··· Materials provided ···

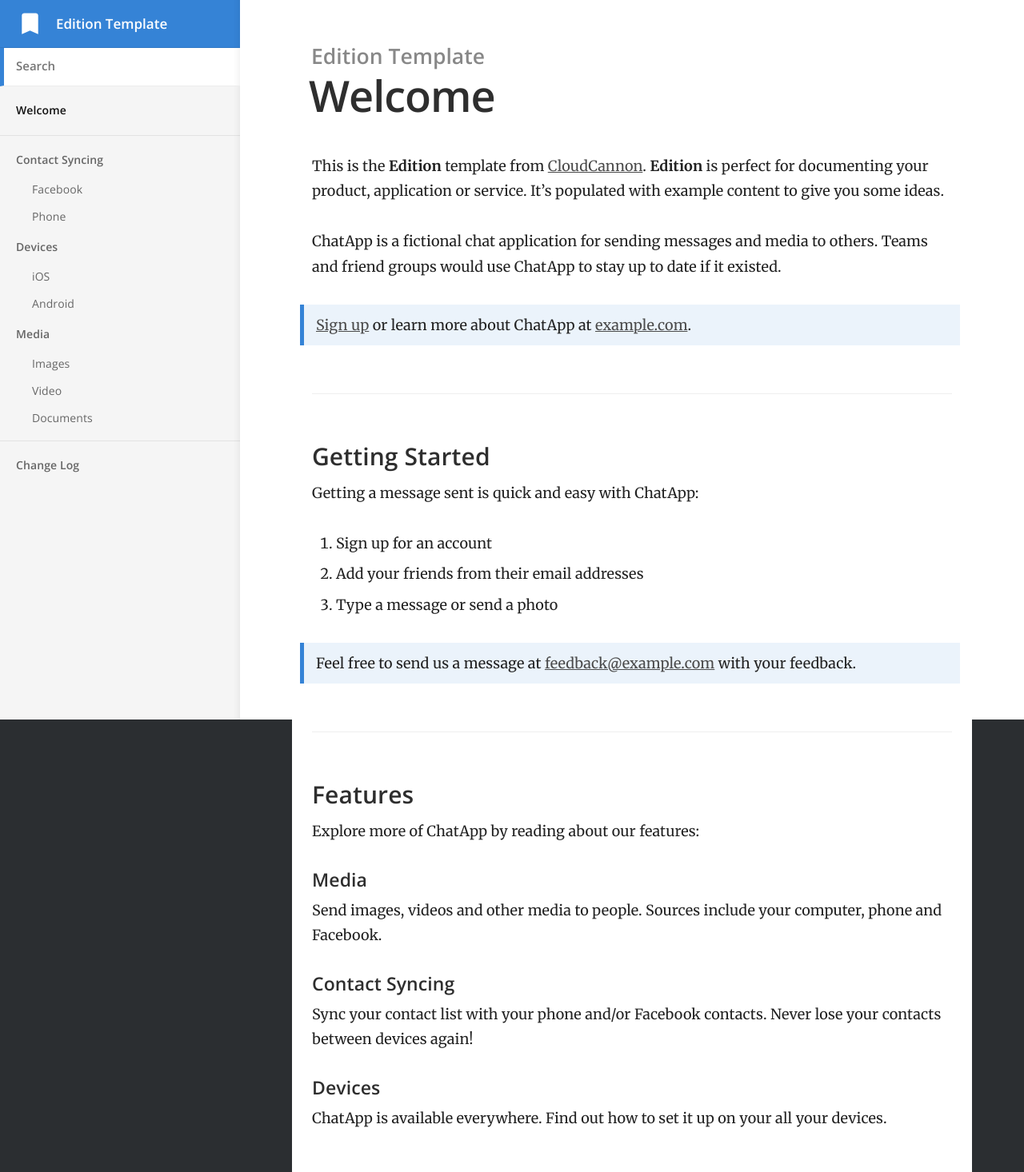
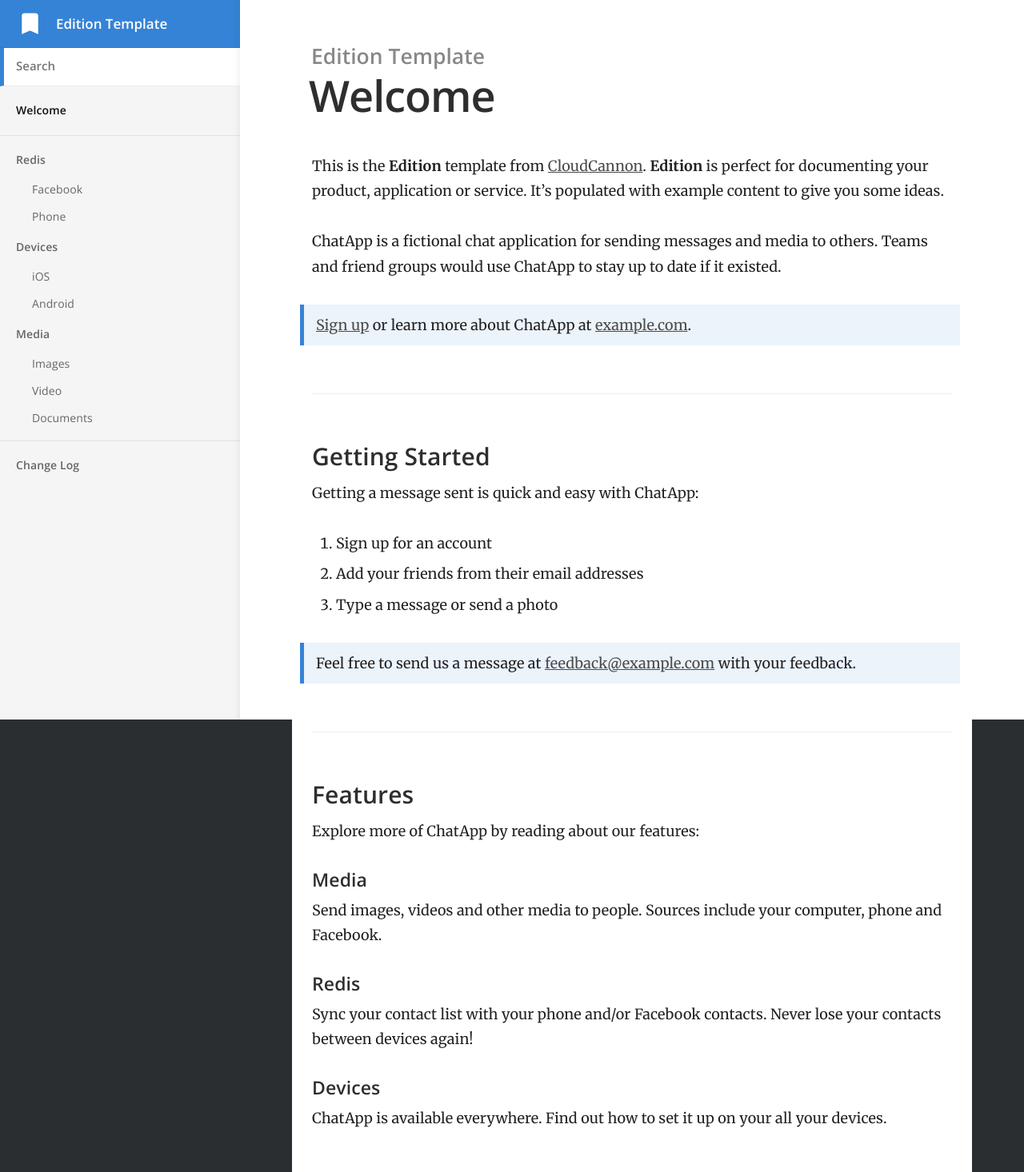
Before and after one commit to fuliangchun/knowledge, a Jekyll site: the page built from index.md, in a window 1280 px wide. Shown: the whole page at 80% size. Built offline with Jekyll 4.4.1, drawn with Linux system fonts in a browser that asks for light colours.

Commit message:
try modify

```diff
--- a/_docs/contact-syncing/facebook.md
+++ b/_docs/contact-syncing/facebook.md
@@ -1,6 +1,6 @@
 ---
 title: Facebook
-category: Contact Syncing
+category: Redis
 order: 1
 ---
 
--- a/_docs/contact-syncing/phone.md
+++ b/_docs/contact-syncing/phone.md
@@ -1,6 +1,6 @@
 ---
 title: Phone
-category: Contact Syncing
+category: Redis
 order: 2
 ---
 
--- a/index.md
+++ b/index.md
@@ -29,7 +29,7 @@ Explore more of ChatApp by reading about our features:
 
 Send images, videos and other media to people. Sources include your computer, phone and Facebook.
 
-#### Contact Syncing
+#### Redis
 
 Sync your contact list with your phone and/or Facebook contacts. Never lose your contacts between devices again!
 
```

···
··· Materials provided ···

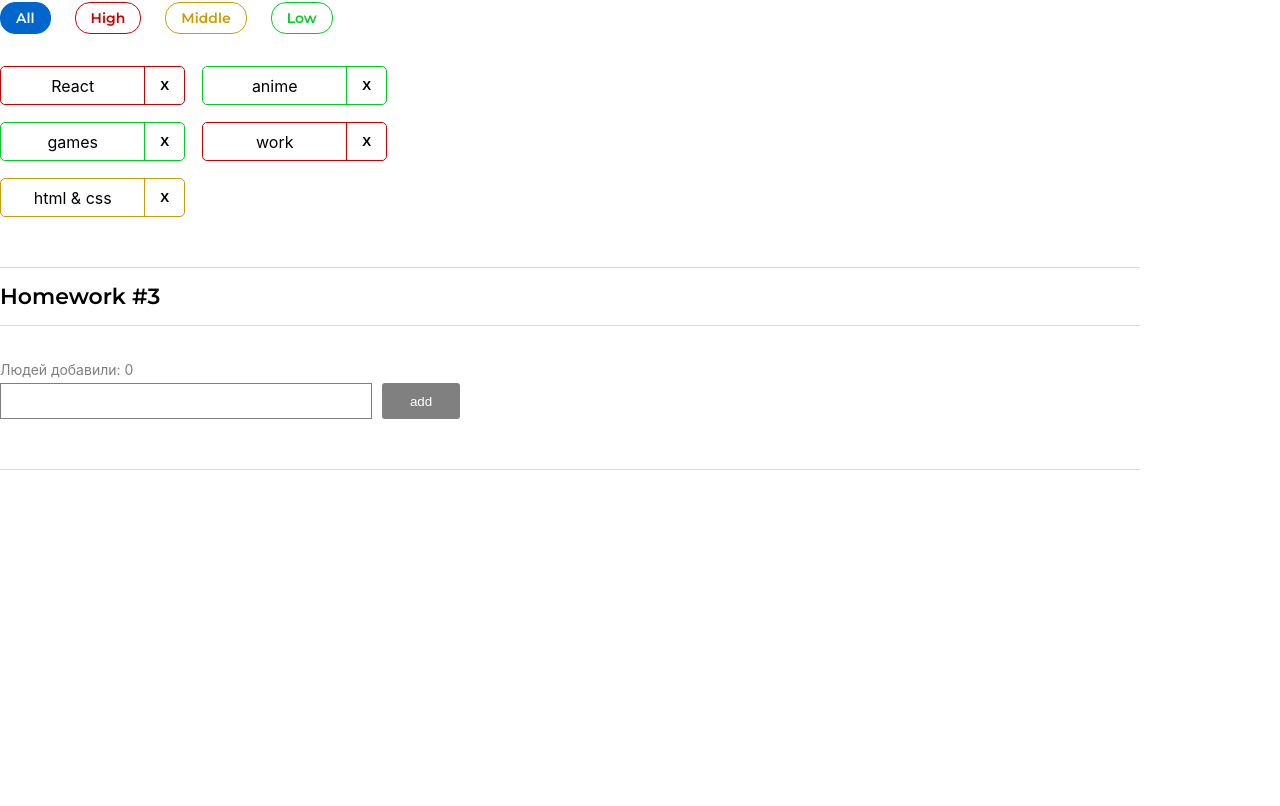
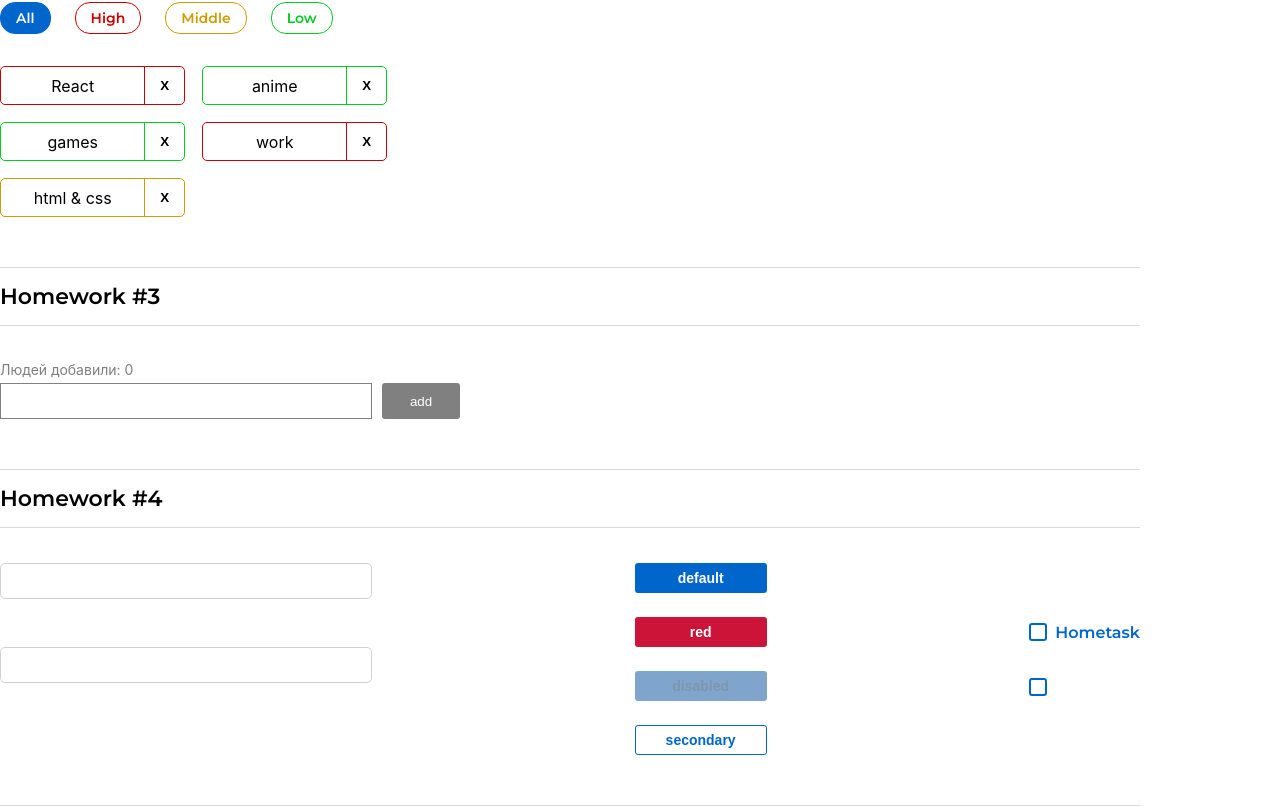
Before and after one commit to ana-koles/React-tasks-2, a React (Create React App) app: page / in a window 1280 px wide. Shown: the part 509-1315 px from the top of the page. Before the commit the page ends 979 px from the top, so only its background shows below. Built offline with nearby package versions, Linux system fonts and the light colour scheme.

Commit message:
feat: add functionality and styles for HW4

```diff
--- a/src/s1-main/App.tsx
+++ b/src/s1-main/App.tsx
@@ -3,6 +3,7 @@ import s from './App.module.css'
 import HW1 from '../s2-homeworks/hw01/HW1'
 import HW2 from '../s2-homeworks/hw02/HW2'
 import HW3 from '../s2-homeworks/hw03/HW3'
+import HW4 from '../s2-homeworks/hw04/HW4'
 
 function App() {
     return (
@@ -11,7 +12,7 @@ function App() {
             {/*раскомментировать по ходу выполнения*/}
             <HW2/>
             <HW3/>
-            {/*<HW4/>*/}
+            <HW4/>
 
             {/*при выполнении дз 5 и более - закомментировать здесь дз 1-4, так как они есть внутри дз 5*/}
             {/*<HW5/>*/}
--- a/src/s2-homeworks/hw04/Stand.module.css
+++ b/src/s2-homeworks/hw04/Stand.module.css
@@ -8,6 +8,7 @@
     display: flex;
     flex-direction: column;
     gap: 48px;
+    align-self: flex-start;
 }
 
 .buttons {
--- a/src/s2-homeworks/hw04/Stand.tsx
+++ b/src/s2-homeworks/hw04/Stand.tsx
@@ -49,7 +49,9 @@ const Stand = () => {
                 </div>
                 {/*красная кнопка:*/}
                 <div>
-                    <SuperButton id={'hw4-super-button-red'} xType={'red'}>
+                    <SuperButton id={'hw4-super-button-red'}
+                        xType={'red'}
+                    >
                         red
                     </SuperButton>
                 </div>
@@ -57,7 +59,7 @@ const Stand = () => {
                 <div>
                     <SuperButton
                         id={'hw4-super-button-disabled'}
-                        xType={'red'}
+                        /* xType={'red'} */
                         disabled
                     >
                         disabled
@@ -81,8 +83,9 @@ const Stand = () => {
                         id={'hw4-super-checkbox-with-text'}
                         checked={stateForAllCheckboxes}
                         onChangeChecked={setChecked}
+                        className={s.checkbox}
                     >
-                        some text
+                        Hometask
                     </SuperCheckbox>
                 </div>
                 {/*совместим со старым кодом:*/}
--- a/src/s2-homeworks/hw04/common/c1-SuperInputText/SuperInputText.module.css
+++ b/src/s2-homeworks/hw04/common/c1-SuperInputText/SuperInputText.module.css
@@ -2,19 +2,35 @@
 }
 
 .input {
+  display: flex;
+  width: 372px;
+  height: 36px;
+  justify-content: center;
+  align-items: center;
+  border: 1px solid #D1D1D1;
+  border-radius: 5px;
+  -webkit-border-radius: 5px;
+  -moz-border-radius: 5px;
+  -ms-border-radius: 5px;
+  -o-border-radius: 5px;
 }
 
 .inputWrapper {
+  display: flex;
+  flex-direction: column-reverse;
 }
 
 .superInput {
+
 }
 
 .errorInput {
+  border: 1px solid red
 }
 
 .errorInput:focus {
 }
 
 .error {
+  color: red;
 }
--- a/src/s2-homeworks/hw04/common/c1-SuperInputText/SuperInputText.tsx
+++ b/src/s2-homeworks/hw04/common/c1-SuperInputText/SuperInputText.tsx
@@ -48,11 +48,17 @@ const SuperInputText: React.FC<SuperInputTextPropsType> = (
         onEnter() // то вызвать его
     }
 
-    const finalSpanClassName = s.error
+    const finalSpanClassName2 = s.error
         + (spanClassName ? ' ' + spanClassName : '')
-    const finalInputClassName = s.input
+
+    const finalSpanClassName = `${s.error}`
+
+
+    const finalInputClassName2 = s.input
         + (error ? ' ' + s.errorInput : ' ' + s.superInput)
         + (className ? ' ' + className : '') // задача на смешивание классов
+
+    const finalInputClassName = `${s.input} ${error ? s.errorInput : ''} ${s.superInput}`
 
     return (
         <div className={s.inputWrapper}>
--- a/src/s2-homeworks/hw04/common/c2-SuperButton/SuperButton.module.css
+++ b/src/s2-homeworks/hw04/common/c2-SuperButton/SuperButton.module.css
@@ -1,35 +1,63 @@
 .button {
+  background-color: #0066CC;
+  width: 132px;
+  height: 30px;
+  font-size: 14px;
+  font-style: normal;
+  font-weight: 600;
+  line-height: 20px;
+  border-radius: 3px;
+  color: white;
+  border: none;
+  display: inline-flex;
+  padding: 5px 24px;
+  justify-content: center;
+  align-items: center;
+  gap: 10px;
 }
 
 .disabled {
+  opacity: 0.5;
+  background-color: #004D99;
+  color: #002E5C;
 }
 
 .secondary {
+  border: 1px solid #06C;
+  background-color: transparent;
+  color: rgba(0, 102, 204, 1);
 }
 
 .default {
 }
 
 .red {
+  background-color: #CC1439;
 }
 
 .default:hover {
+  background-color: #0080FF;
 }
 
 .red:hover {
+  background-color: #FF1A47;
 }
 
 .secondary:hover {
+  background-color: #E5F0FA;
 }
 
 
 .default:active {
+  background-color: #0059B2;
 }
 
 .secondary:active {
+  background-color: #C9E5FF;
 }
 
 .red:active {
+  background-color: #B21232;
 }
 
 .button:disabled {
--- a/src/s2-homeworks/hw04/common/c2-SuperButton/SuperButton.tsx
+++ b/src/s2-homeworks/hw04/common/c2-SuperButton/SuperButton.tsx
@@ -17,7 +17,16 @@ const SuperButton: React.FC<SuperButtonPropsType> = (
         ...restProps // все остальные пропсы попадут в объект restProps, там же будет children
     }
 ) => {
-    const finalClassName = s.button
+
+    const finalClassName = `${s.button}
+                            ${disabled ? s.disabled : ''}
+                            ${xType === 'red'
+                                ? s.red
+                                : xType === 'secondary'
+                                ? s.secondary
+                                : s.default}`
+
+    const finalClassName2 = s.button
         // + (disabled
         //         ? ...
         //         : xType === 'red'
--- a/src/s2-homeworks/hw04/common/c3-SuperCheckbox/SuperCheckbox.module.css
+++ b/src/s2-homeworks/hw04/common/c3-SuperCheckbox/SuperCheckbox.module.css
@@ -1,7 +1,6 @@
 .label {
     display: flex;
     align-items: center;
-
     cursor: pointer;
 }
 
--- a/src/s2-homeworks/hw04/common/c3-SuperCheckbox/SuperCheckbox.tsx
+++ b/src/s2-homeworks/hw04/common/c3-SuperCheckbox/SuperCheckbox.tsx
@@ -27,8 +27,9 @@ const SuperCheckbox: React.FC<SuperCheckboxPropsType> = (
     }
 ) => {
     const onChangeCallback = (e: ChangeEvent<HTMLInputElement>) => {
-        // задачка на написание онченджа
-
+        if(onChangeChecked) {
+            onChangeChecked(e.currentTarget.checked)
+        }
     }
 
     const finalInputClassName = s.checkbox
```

···

Give the number of lines in the records that hold the word "index", with no other words.

- _Completed task_
3